on in a studio but had no idea about the rest of the world. Feeling homesick, Fong came back to London and did a number of large and small-scale jobs, from working with Ballet Rambert to doing independent projects. “I was working with really interesting artists. DV8 was a big one for me.” But Fong didn’t start to make her own work until she was 29, saying it was a massive shift for her to decide what she wanted to say. Snag Project was Fong’s collaboration with two choreographers – Sarah Wassop and Cath James -- working at the Royal Opera House, creating alternative dance events. They made new work every year for a while, which was she considers, with hindsight, ‘luxurious’. “I enjoyed learning and still do”, Fong says. But a difficult period with a company, “it was me not them”, she stresses, made her re-evaluate what she wanted to do: “I wanted more risk-taking... I had to go and put my thoughts out there.” Fong still had a verbal communication problem: “I had people who would talk for me so I didn’t have to. I was happy with that, it was safe.” To address this, she took a Ways Into Text course at London’s City Lit. “I’d go there once a week and make a complete tit of myself”, Fong laughs at the memory. Then she went to work with various theatre companies, choosing those that wanted to mix it up and to create more visual things. “It’s expressive isn’t it? Doing The Bacchae, being ‘Ecstatic Woman’ – it’s great fun, it’s a release. And I got better: devising work; teaching; it’s all performance, isn’t it?” Coming to Wales was a split decision: “I was looking west because London was doing my head in, and then the bombs went off (7/11). My partner lived in Gloucestershire and I wanted to nab him. Then the job came up with National Dance Wales (NDW), and I wanted to help them change things [as they made the shift from Diversions to NDW].

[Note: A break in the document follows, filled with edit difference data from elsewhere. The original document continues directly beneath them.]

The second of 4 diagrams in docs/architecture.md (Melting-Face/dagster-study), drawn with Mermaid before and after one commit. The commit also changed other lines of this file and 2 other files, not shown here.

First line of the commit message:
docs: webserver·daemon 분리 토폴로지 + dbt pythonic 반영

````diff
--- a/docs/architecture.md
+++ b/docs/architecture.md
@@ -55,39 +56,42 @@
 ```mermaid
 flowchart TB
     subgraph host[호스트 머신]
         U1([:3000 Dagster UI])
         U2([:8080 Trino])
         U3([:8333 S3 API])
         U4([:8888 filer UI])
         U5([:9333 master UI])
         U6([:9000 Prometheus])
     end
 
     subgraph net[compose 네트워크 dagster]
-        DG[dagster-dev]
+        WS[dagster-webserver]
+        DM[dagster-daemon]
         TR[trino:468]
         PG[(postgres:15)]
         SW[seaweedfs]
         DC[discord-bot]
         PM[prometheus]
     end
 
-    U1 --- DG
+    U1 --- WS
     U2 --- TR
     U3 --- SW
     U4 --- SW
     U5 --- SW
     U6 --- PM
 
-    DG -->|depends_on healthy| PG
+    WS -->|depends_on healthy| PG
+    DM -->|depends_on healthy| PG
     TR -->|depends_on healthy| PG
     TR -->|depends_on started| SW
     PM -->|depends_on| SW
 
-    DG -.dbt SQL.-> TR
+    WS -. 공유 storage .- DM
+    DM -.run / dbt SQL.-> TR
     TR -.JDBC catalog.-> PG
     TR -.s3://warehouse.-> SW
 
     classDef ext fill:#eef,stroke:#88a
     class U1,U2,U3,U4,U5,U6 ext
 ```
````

Bedwyr Williams; Vadim Zakharov; Tavares Strachan. Artes Mundi; Jo Fong; Andrea Liggins & Sarah Tierney Diffusion Festival; Be Our Guest – A...